Your task: Scan the records for the string "topic", then copy each line that has it.

Excerpts from a dataset:
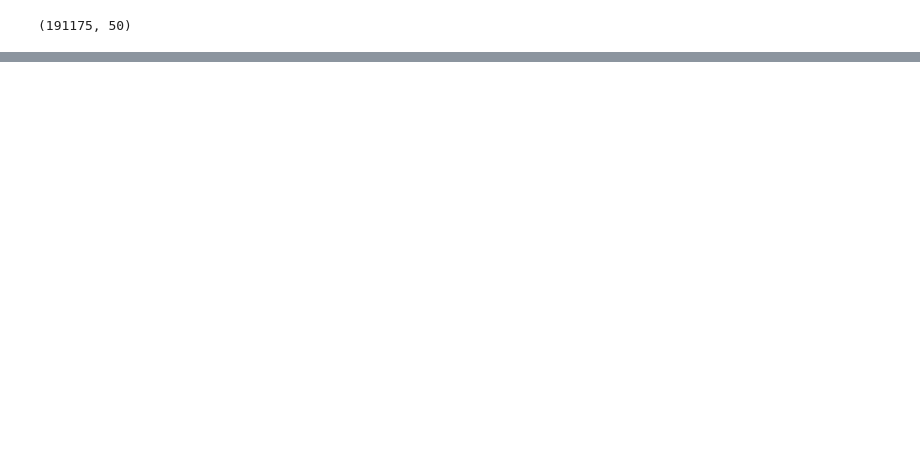
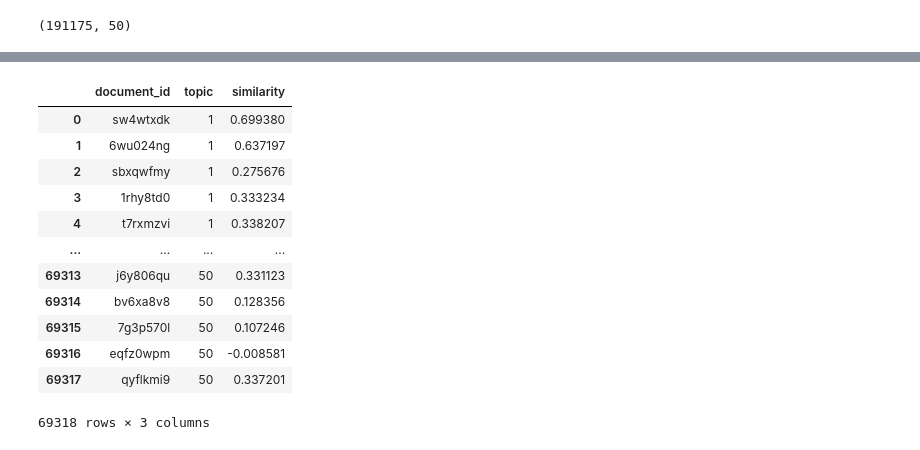
Before and after one commit to cemreefe/cmpe493-project, a Jupyter notebook: gensim.ipynb, the cells around one changed output, grey strips where cells are left out. Saved outputs shown, nothing was run; the diff lists cells and outputs as text; code cells hidden in the pictures; blank space fills up the shorter version.

```diff
--- a/gensim.ipynb
+++ b/gensim.ipynb
@@ -220 +279,20 @@ all_sims
+# %%
+# Only use document-topic pairs that are present in df_relevances
+new_results = pd.merge(all_sims, df_relevances, left_on=['document_id', 'topic'], right_on=['document_id', 'topic'])
+del new_results['judgement']
+new_results
+# %% [output]
+|  | document_id | topic | similarity |
+| 0 | sw4wtxdk | 1 | 0.699380 |
+| 1 | 6wu024ng | 1 | 0.637197 |
+| 2 | sbxqwfmy | 1 | 0.275676 |
+| 3 | 1rhy8td0 | 1 | 0.333234 |
+| 4 | t7rxmzvi | 1 | 0.338207 |
+| ... | ... | ... | ... |
+| 69313 | j6y806qu | 50 | 0.331123 |
+| 69314 | bv6xa8v8 | 50 | 0.128356 |
+| 69315 | 7g3p570l | 50 | 0.107246 |
+| 69316 | eqfz0wpm | 50 | -0.008581 |
+| 69317 | qyflkmi9 | 50 | 0.337201 |
+69318 rows × 3 columns
 # %%
```
Also changed, not shown: parts of 25 cells of this notebook.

Result of this task:
+# Only use document-topic pairs that are present in df_relevances
+new_results = pd.merge(all_sims, df_relevances, left_on=['document_id', 'topic'], right_on=['document_id', 'topic'])
+|  | document_id | topic | similarity |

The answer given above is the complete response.